Prosecutors are preparing to bring murder charges against a driver accused of causing the crash that left five teenagers dead in Vermont.
Meanwhile, a new fund is collecting donations for the families of the victims.
Late Thursday afternoon, Chittenden County State's Attorney T.J. Donovan announced the alleged wrong-way driver, Steven Bourgoin, 36, of Williston, would face five counts of second-degree murder for his role in the collision.
High school juniors Eli Brookens of Waterbury, Liam Hale and Janie Cozzi of Fayston, and Mary Harris and Cyrus Zschau of Moretown died in the crash Saturday night. Police said the childhood friends were traveling south together on I-89 when Bourgoin was barreling north in the southbound lane toward them.

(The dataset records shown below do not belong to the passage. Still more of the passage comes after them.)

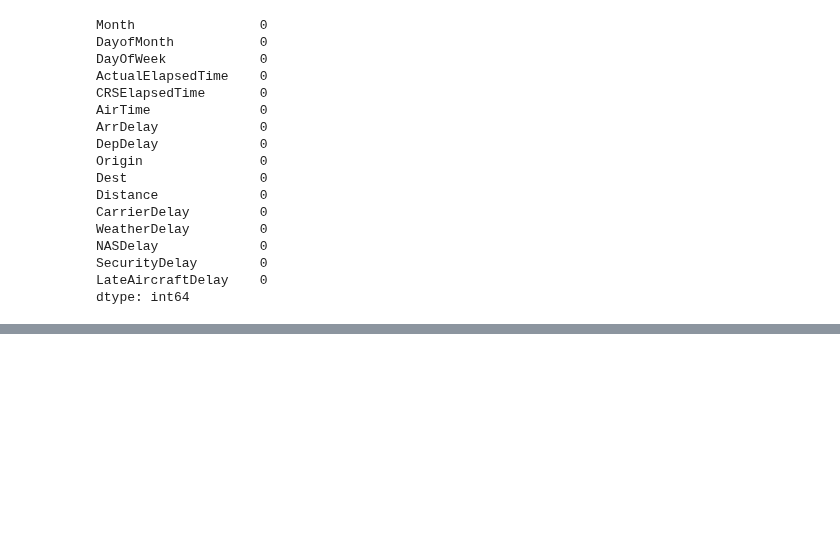
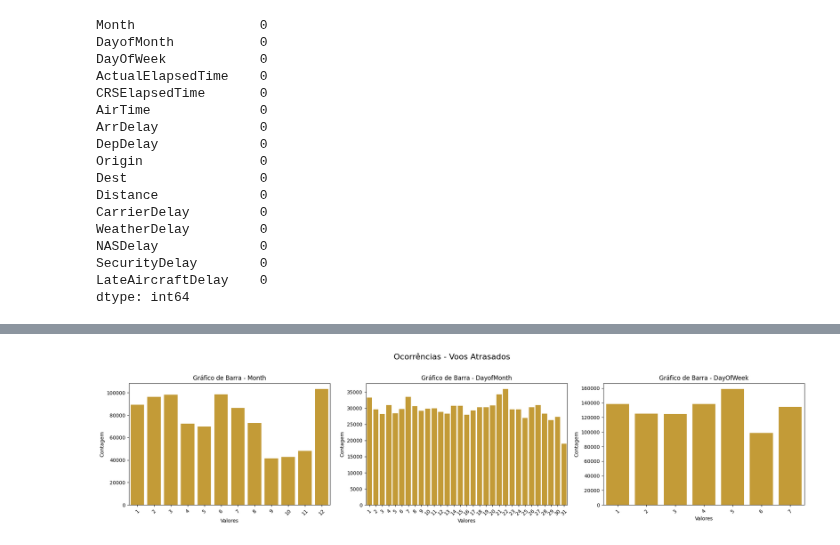
Before and after one commit to AdrielyZBoller/Projeto_Mod05_Ada_VemSerTech, a Jupyter notebook: analise_atrasados.ipynb, the cells around one changed output, grey strips where cells are left out. Cells and saved outputs as stored; diff of their text form; code cells hidden in the pictures; blank space fills up the shorter version.

Commit message:
análise dos voos atrasados

```diff
--- a/analise_atrasados.ipynb
+++ b/analise_atrasados.ipynb
@@ -329,0 +342,12 @@ coisas que possam estar erradas
+# %%
+# Calcular o quantil de 5%
+quantil_5 = df['AirTime'].quantile(0.05)
+
+# Aplicar o filtro
+df  = df.loc[df['AirTime'] >= quantil_5]
+
+# Calcular o quantil de 5%
+quantil_5 = df['CRSElapsedTime'].quantile(0.05)
+
+# Aplicar o filtro
+df  = df.loc[df['CRSElapsedTime'] >= quantil_5]
@@ -329,0 +369,7 @@ coisas que possam estar erradas
+# %%
+# como voos extremamentes longos são incomuns, voos que duraram mais de 90% que o conjunto de dados serão retirados
+# Calcular o quantil de 95%
+quantil = df['ActualElapsedTime'].quantile(0.9)
+
+# Aplicar o filtro
+df  = df.loc[df['ActualElapsedTime'] <= quantil]
@@ -329,0 +392,5 @@ coisas que possam estar erradas
+# %%
+quantil = df['Distance'].quantile(0.95)
+
+# Aplicar o filtro
+df  = df.loc[df['Distance'] <= quantil]
@@ -329,0 +409,21 @@ coisas que possam estar erradas
+# %%
+# Criar gráficos de barra para variáveis discretas
+fig, axs =plt.subplots(1,3, figsize = (20,5))
+
+for i, ax in zip(lista_var_discretas, axs.flatten()):
+    sns.countplot(x=i, data=df[[i]], ax=ax, color='goldenrod')
+    ax.set_title(f'Gráfico de Barra - {i}')
+    ax.set_xlabel('Valores')
+    ax.set_ylabel('Contagem')
+
+    # Ajusta a rotação dos rótulos para melhor legibilidade
+    ax.tick_params(axis='x', rotation=45)
+# Adiciona um título geral acima dos subgráficos
+fig.suptitle('Ocorrências - Voos Atrasados', fontsize=16)
+# Ajusta o layout para evitar sobreposição
+plt.tight_layout(rect=[0, 0, 1, 0.96])  # Ajusta o espaço para acomodar o título geral
+
+# Exibe a figura
+plt.show()
+# %% [output]
+[figure, added]
```
Also changed, not shown: parts of 15 cells of this notebook, 1 other file.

The collision caused the teens' car to catch fire. They were pronounced dead at the scene.
Bourgoin was injured, but his condition was upgraded to "good" Thursday morning, according to the University of Vermont Medical Center.
It was not immediately known if Bourgoin has secured an attorney, but he will have his chance to answer to the accusations at the arraignment, which Donovan said was expected for Friday morning inside the hospital.
Donovan said earlier this week that he was convinced Bourgoin's alleged wrong-way drive was an intentional act. More details related to the accusations are expected Friday.
Meanwhile, thousands of dollars have been raised for the victims' families through a new memorial fund.
"The response has been phenomenal," said Dana, the administrator of the Mad River Valley Community Fund.
Dana asked to not show her face or use her last name in news reports, out of concern for the privacy of recipients she is often with, which may include victims of disasters, crimes, and financial hardships.
Dana said financial support for the community fund's new "Five Families Fund" has flowed into Vermont from as far away as California, Florida, and Utah.
The money will be shared with the Brookens, Hale, Cozzi, Harris, and Zschau families to cover immediate needs, such as funeral expenses, travel costs for out-of-state relatives, and accommodations for relatives.
"It's just been a nationwide response," Dana said of the donations to the Five Families Fund.
The Mad River Valley Community Fund is a more than 25-year-old charity that is registered in the state of Vermont. Dana said one reason the non-profit wanted to collect donations was to provide people a secure way to give, without fear of scams.
"You can't replace a life," Dana said. "You can't. But we're hoping to make things easier for the families."
If there's leftover money, the Community Fund expects to establish scholarships at Harwood Union High School in the students' names, Dana noted.
NBC 5 News contributed to this report.